Florida's new law punishing doctors for questioning their patients about firearms is a prime example of the state's powerful gun lobby overstepping its bounds. The law, nicknamed "Docs vs. Glocks," infringes upon the free speech rights of doctors and patients, and it interferes with the doctor-patient relationship. That didn't stop lawmakers beholden to the National Rifle Association from passing the statute in the last legislative session, or Gov. Rick Scott from signing it into law. But now a federal judge in Miami has blocked the law, and it should be clear to everyone that what is at issue is not gun rights but the suspension of common sense.
The Firearm Owners' Privacy Act, a novel reach into doctors' offices around Florida, was challenged by physician and gun control groups on First Amendment grounds. The suit targets provisions of the new law that open physicians to disciplinary action if they ask their patients about gun ownership without it being relevant to safety, or if they record that information into a database. The law also prohibits physicians from discriminating or harassing a patient because of firearm ownership.

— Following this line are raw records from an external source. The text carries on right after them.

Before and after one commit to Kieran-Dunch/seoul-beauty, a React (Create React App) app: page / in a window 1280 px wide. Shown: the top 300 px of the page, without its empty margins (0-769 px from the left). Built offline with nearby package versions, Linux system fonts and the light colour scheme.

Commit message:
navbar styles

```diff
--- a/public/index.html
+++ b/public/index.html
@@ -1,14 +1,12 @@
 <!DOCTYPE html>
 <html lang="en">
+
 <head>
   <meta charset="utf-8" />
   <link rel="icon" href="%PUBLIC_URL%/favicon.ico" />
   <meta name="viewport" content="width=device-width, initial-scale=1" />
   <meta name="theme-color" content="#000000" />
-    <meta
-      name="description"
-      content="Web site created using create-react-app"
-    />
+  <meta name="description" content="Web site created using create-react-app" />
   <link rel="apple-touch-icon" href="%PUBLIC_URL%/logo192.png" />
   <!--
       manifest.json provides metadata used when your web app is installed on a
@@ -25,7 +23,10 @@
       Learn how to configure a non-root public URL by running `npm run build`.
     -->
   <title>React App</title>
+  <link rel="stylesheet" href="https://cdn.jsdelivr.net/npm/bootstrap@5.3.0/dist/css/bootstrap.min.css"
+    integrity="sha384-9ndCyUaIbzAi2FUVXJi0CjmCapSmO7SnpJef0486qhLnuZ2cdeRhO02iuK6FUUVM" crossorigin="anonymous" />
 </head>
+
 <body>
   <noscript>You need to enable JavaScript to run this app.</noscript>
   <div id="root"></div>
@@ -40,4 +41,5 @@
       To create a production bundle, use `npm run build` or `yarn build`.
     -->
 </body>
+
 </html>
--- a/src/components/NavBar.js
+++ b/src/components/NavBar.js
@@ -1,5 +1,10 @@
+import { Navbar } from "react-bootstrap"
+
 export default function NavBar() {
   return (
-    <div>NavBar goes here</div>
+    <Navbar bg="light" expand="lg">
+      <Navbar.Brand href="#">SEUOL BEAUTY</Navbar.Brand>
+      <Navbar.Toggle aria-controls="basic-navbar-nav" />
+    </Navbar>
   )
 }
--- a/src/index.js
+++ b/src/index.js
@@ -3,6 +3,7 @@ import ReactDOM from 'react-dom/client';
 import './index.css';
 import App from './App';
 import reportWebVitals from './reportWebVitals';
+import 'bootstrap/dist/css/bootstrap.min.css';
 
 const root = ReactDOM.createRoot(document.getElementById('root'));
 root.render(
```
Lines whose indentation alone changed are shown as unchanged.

As originally filed by Rep. Jason Brodeur, R-Sanford, and Sen. Greg Evers, R-Baker, doctors could be punished for up to five years in prison and a $5 million fine. Those pernicious elements were removed, and the law was revised to no longer prohibit doctors from inquiring about guns in all cases. But as U.S. District Judge Marcia Cooke pointed out in granting a preliminary injunction, the law provides for disciplinary action for inappropriately asking about guns in the home, which makes it an infringement on free speech.
"The law directly targets protected expression by restricting it," she wrote.

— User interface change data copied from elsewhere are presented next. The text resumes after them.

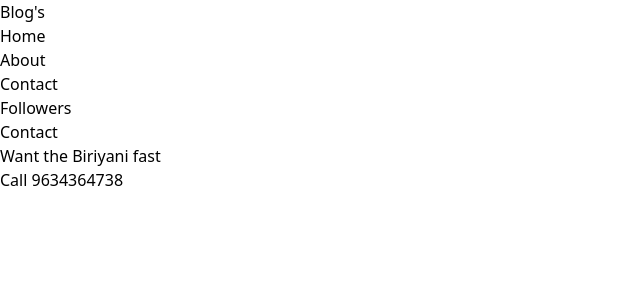
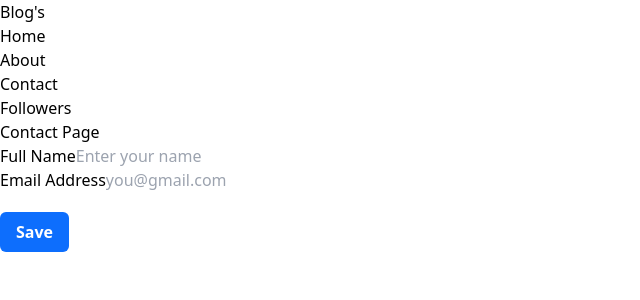
Before and after one commit to san1234100/learning-react-js, a React (Vite) app: page /contact in a window 1280 px wide. Shown: the top 300 px of the page, without its empty margins (0-640 px from the left). Built offline with nearby package versions, Linux system fonts and the light colour scheme.

Commit message:
created form  component in react

```diff
--- /dev/null
+++ b/src/components/FormInput.jsx
@@ -0,0 +1,24 @@
+import propTypes from "prop-types"
+
+const FormInput = ({name,label,placeholder,type,handleOnChange}) => {
+  return (
+    <div className="flex flex-col space-y-1">
+      <label htmlFor={name}>{label}</label>
+      <input
+        type={type}
+        id={name}
+        className="px-4 py-2 rounded bg-gray-200 outline-none"
+        value=""
+        onChange={handleOnChange}
+        placeholder={placeholder}
+      />
+    </div>
+  );
+};
+FormInput.propTypes = {
+    name: propTypes.string,
+    label: propTypes.string,
+    placeholder: propTypes.string,
+    type: propTypes.string
+}
+export default FormInput;
--- a/src/index.css
+++ b/src/index.css
@@ -28,7 +28,7 @@
 }
 
 .btn{
-    @apply px-4 py-2 font-semibold rounded-md cursor-pointer;
+    @apply px-4 py-2 font-semibold rounded-md cursor-pointer my-5;
 }
 .btn-primary{
     @apply bg-[#0d6efd] text-white hover:bg-[#1061dc]
--- a/src/pages/ContactPage.jsx
+++ b/src/pages/ContactPage.jsx
@@ -1,13 +1,33 @@
+import FormInput from "../components/FormInput";
+import Button from "../components/Button";
 const ContactPage = () => {
-    return (
-      <>
-      <h1 className="p-4 mt-10 text-center font-semibold text-4xl text-white">Contact</h1>
-      <ul className="text-center mt-5 text-yellow-500 text-xl space-y-2">
-         <li className="text-5xl font-semibold">Want the Biriyani fast</li>
-         <li className="text-5xl font-semibold">Call <span className="text-white">9634364738</span></li>
-      </ul>
-      </>
-    )
+  const handleOnChange= () =>{
+
   }
+  return (
+    <div className="m-10">
+      <div className="bg-white p-10 rounded">
+        <h4 className="font-semibold text-xl">Contact Page</h4>
+        <form action="" className="mt-4">
+        <FormInput
+         name={"fullName"}
+         label={"Full Name"}
+         placeholder={"Enter your name"}
+         handleOnChange={handleOnChange}
+         type={"text"}
+         />
+         <FormInput
+         name={"email"}
+         label={"Email Address"}
+         placeholder={"you@gmail.com"}
+         handleOnChange={handleOnChange}
+         type={"email"}
+         />
+        <Button>Save</Button>
+        </form>
+      </div>
+    </div>
+  );
+};
 
-  export default ContactPage
+export default ContactPage;
```
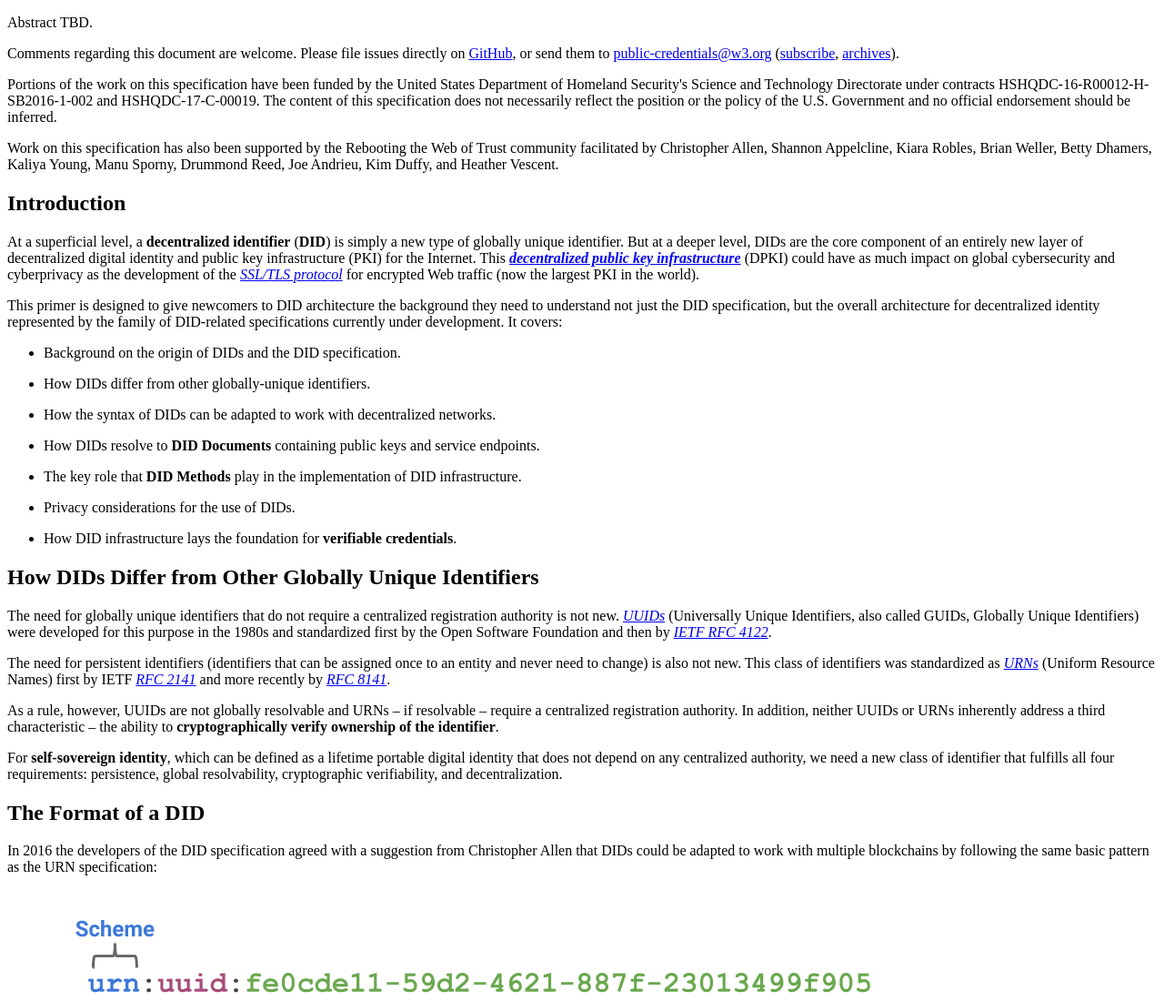
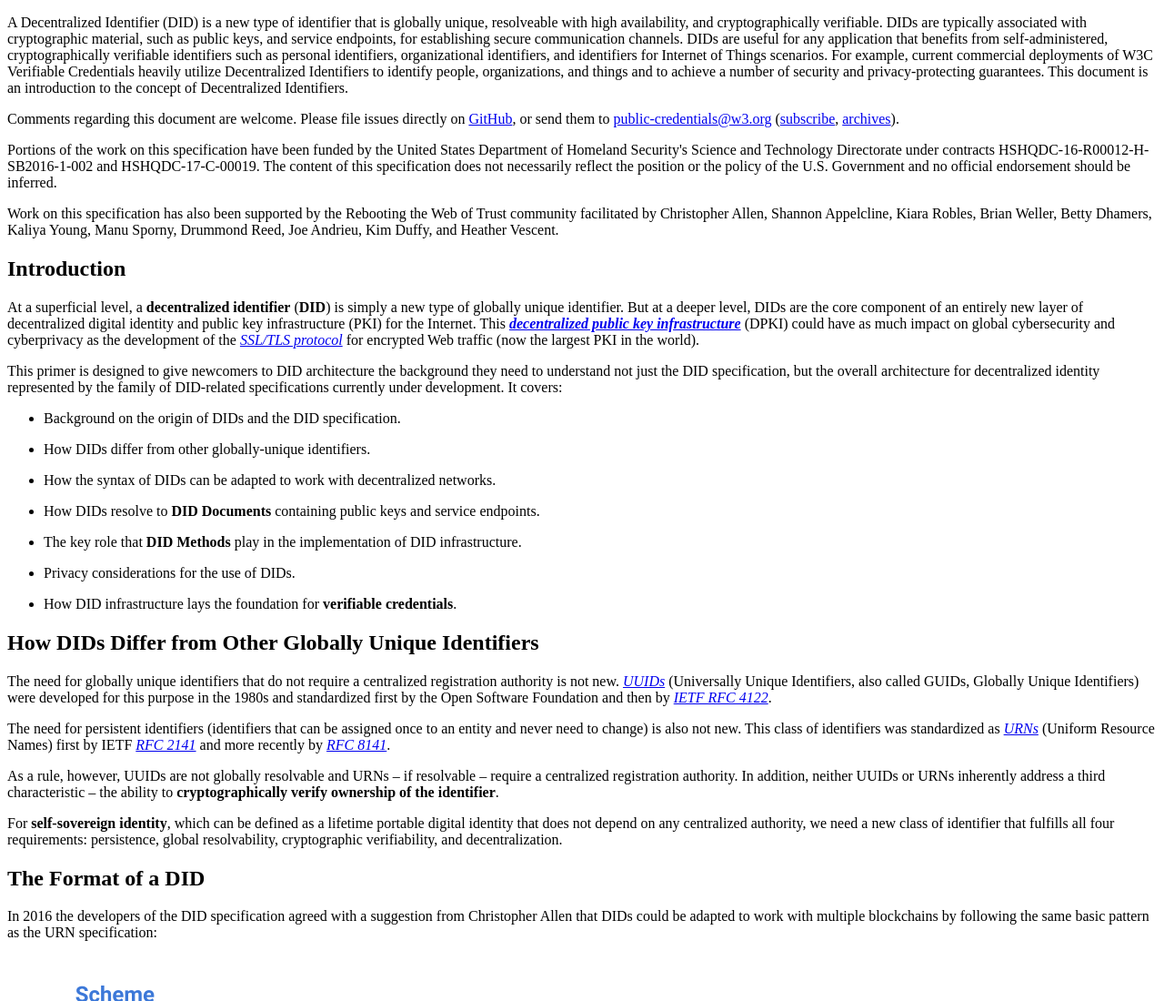
Before and after one commit to w3c-ccg/did-primer, a plain HTML site: page index.html in a window 1280 px wide. Shown: the top 1100 px of the page at 91% size. Drawn offline with Linux system fonts and the light colour scheme.

Commit message:
Add abstract.

```diff
--- a/index.html
+++ b/index.html
@@ -22,7 +22,7 @@
         shortName: "did-primer",
 
         // subtitle
-        subtitle: "Everything you wanted to know about DIDs",
+        subtitle: "An introduction to self-administered identifiers for curious people",
 
         // if you wish the publication date to be other than today, set this
         // publishDate:  "2009-08-06",
@@ -87,7 +87,20 @@
 
 <body>
   <section id='abstract'>
-    <p>Abstract TBD.</p>
+    <p>
+A Decentralized Identifier (DID) is a new type of identifier that is
+globally unique, resolveable with high availability, and cryptographically
+verifiable. DIDs are typically associated with cryptographic material, such
+as public keys, and service endpoints, for establishing secure communication
+channels. DIDs are useful for any application that benefits from
+self-administered, cryptographically verifiable identifiers such as
+personal identifiers, organizational identifiers, and identifiers for
+Internet of Things scenarios. For example, current commercial deployments of
+W3C Verifiable Credentials heavily utilize Decentralized Identifiers to
+identify people, organizations, and things and to achieve a number of
+security and privacy-protecting guarantees. This document is an introduction
+to the concept of Decentralized Identifiers.
+    </p>
   </section>
   <section id='sotd'>
     <p>Comments regarding this document are welcome. Please file
```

The destructiveness of this law is evinced by the bill's final legislative analysis, which said the statute's intent is to respond to policies like the American Medical Association's suggestion that its members inquire about guns "as a part of childproofing the home and to educate patients to the dangers of firearms to children."

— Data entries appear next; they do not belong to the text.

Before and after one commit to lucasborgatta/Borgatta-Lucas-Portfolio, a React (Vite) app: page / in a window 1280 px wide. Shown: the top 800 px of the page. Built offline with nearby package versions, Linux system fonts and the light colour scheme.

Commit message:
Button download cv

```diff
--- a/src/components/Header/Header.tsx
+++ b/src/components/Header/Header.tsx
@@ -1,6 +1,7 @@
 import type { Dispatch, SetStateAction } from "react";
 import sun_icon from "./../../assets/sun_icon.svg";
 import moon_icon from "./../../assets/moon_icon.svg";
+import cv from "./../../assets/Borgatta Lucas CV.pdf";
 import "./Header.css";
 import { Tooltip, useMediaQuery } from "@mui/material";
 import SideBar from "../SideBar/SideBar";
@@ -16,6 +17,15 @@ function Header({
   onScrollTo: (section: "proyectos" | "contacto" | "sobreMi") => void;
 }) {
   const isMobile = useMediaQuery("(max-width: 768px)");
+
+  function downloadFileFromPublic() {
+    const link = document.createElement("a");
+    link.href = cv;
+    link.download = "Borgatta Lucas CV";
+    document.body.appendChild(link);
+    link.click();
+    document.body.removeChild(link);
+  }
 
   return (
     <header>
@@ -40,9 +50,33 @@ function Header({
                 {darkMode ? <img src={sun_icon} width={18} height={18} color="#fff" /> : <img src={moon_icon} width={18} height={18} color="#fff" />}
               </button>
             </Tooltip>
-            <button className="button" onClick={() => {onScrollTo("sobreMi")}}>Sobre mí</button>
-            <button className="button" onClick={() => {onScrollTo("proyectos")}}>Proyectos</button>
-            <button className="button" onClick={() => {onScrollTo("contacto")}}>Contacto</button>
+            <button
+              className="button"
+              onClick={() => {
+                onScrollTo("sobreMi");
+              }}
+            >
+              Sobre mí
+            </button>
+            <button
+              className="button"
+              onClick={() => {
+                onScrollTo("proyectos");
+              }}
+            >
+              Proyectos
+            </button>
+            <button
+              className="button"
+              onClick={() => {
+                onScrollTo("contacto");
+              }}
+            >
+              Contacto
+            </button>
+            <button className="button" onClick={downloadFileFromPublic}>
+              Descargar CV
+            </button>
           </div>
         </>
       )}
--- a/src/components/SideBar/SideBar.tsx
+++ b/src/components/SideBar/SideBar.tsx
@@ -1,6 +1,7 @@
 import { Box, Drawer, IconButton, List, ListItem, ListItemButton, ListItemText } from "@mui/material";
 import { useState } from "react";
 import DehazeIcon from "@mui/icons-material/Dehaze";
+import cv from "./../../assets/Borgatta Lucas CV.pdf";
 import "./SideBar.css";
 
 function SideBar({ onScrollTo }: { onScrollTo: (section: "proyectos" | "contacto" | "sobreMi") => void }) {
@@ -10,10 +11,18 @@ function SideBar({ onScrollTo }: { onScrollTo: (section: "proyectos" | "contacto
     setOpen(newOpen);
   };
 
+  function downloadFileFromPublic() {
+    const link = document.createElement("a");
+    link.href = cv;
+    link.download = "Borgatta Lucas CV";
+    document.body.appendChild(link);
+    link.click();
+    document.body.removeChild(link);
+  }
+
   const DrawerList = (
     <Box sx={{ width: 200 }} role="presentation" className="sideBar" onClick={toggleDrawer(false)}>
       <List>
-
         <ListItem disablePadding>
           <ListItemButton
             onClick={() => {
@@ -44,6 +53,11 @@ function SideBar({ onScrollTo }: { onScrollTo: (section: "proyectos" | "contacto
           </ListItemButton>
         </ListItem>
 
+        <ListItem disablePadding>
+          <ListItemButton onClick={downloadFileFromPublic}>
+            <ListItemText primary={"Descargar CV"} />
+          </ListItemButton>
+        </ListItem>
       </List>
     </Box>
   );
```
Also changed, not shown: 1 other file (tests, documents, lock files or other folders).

Sensible preventive medicine. That was the menace the Florida Legislature banished from the state.
There is no viable way to defend this law in court. The state tried to point to examples of gun-owning patients being "harassed" by doctors. But, as Cooke noted, the state "failed to provide any specific evidence" that such problems are widespread.
Most absurdly, the state claimed that the statute protects the Second Amendment right to keep arms. Cooke deftly cast that argument aside, saying the Second Amendment protects the right to physically retain or have custody of weapons, not privacy for gun owners.
The state has no valid arguments defending the constitutionality of the doctor gag law. An appeal of Cooke's ruling will be a waste of taxpayer money and a wrongheaded attempt to salvage a backward law.